ProFuturo and the Organisation of American States (OAS) held an event on to present the interactive map and report with the best practices in digital education in Latin America and the Caribbean identified from the call we launched last August.
The hybrid event, based in Bogotá (Colombia is the country with the most selected practices), presented the results of the mapping, that can be discovered in an interactive map in English and Spanish hosted on the OAS Educational Portal, which includes the 118 practices that stand out for their innovation and in a report that delves into 30 of them called “Digital Education in the Americas: Best Practices to Inspire”.
1st Mapping of Best Practices in Digital Education in the Americas

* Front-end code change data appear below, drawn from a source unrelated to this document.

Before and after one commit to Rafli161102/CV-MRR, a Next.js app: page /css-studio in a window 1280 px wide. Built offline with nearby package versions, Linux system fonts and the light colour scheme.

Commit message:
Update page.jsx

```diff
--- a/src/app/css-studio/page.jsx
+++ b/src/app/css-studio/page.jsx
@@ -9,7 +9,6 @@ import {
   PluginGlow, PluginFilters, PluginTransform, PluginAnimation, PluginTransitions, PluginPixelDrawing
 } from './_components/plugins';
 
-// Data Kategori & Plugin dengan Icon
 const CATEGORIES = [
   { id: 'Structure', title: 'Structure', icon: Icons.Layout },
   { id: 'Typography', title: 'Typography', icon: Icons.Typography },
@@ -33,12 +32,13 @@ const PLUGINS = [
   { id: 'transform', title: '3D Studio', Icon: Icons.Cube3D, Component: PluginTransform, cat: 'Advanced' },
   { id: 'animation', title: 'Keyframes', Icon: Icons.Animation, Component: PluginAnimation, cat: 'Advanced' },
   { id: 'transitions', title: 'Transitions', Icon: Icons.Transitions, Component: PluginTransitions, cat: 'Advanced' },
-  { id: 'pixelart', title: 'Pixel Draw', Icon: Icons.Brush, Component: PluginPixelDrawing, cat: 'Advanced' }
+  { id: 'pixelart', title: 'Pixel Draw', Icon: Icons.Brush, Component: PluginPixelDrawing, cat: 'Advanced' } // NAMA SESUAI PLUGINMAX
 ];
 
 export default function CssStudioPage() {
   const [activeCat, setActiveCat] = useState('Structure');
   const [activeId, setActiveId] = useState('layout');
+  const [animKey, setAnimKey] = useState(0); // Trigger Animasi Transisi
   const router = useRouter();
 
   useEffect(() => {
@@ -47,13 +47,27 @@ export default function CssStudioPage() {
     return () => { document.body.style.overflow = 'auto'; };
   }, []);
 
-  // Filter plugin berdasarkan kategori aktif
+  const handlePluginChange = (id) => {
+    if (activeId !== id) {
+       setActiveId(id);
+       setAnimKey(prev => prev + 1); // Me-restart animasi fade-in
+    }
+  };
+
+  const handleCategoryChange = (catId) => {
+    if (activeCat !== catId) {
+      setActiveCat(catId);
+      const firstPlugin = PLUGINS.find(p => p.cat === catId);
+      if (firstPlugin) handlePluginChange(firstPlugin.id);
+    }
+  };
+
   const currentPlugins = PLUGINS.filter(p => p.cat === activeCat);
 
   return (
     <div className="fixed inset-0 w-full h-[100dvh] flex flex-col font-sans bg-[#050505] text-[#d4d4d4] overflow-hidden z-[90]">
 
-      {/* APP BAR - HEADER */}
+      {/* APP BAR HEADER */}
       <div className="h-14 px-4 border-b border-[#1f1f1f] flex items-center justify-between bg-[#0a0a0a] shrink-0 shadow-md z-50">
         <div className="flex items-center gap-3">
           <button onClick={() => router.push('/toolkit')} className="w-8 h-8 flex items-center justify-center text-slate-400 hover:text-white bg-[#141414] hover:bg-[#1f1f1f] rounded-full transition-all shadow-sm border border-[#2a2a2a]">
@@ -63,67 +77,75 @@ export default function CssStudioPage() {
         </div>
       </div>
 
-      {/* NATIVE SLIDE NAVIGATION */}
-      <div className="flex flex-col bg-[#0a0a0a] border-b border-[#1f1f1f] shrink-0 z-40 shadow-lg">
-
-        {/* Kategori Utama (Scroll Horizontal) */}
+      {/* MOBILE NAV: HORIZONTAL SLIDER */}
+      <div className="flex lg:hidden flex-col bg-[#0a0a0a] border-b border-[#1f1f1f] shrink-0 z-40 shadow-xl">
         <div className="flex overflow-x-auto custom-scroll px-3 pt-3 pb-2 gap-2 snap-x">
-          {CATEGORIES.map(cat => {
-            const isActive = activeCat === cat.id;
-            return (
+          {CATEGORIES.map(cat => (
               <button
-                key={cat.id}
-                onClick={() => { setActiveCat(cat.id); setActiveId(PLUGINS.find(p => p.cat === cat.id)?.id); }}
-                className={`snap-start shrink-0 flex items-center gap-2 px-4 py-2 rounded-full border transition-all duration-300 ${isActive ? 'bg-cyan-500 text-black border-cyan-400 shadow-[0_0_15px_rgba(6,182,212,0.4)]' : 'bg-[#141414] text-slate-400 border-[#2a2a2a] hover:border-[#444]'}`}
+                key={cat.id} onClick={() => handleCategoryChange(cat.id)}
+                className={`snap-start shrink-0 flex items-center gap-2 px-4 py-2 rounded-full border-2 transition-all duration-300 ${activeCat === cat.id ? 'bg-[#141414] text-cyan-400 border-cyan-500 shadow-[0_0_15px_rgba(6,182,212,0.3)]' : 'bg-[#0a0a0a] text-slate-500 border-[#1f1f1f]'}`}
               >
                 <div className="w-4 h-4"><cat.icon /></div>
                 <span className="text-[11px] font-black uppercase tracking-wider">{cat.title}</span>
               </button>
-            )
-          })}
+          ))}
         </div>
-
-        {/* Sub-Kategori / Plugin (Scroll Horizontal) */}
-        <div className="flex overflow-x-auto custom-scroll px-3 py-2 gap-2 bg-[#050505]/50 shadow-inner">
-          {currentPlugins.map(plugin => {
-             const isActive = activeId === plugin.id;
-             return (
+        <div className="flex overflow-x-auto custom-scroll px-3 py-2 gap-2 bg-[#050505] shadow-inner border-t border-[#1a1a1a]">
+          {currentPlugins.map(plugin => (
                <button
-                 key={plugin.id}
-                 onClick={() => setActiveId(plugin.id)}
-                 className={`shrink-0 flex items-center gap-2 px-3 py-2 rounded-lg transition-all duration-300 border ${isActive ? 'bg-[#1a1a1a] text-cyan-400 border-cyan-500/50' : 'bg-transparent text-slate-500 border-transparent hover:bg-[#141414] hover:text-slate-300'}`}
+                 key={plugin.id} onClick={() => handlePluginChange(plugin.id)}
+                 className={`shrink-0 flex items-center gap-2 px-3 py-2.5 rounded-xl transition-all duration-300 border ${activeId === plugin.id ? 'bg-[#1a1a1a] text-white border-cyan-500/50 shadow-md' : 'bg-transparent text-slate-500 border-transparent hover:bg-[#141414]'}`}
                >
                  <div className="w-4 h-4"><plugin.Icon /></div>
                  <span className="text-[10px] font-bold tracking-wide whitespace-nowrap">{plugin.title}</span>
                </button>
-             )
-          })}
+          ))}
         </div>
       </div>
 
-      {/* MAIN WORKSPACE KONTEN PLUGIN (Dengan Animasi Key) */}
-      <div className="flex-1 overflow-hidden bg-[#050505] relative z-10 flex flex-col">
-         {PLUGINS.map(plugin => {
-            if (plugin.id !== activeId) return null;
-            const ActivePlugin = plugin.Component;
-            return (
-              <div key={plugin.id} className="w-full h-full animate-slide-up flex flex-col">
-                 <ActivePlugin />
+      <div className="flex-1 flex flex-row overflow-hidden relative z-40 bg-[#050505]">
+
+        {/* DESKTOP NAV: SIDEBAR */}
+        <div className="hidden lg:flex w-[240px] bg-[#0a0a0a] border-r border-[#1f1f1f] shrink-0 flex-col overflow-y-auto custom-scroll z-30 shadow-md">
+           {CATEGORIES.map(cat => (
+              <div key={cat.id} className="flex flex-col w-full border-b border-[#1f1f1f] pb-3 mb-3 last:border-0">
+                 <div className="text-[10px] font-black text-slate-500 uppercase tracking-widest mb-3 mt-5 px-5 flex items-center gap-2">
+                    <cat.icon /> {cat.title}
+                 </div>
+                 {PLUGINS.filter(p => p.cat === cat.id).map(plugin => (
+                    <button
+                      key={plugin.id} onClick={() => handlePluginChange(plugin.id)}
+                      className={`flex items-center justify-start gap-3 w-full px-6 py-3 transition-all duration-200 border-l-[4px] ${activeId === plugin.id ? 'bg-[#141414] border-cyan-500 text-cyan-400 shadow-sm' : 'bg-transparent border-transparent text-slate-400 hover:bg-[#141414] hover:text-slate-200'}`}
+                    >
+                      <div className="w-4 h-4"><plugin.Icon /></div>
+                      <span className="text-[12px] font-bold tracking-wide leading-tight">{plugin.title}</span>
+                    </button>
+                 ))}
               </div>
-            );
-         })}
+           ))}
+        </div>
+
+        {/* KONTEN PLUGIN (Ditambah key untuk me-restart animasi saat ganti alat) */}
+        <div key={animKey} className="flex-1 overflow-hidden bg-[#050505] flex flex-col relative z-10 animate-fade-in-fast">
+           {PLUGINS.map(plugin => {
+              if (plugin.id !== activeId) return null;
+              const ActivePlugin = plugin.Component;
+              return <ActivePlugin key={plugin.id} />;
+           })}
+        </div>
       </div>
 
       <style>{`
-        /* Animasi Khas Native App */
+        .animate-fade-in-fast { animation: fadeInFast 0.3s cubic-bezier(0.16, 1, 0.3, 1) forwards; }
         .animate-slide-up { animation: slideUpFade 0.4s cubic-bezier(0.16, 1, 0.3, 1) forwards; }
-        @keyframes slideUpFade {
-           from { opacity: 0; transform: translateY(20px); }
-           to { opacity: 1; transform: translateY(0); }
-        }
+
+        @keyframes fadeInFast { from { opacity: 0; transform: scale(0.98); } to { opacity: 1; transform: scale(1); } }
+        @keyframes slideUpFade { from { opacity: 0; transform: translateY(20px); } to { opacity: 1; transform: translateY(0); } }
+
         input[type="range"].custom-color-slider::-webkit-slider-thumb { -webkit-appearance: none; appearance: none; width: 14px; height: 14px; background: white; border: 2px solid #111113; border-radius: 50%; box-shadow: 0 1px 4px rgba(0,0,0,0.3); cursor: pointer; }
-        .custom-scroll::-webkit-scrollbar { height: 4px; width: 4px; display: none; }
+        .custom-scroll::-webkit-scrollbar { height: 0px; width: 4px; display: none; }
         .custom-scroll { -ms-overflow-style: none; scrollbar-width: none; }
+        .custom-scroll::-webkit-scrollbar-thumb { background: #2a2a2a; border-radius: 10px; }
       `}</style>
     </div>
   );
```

The project, developed within the framework of the OAS – ProFuturo alliance, seeks to highlight practices that contribute to improving the educational quality in Latin America and the Caribbean by addressing the main post-pandemic educational challenges and serve as a reference in the context of the return to face-to-face schooling.
Among other criteria, the approach based on human rights and equity, the level of innovation, the capacity to be sustainable over time and replicable in other contexts, as well as the integration of technologies that favour the involvement of students with the school, the recovery of learning or the development of competences have been assessed.
🗣️@MagdalenaBrier, directora general de ProFuturo: "Tanto el programa ProFuturo, como las Buenas Prácticas que hoy conoceremos, son iniciativas que ofrecen conocimiento y aprendizajes para ser replicadas y escaladas"— @Profuturo_ (@ProFuturo_) April 26, 2023
📍https://t.co/glbgU1QHI1#EducarTransforma #EducaciónDigital pic.twitter.com/PKd24kJnRb
“This mapping is a necessary first step to record innovative and scalable pedagogical practices that make possible a movement of continuous, global and local improvement for the essential transformation of teaching-learning processes in the region through the empowerment of teachers, school principals and families,” says Javier González Casado, spokesperson for ProFuturo and member of the practices’ evaluation committee, in which the Inter-American Network of Teacher Education (RIED) and independent references in the field of educational innovation have also participated.
“Education in Latin America is full of hidden treasures,” says Axel Rivas, Argentinean researcher, teacher, writer and member of the evaluation committee of the practices, who also directs the School of Education at the University of San Andrés (UdeSA). “This map is a way of recognising the daily efforts of countless educators to generate alternatives to guarantee the right to education and to use digital technologies in a pedagogical sense,” he concludes.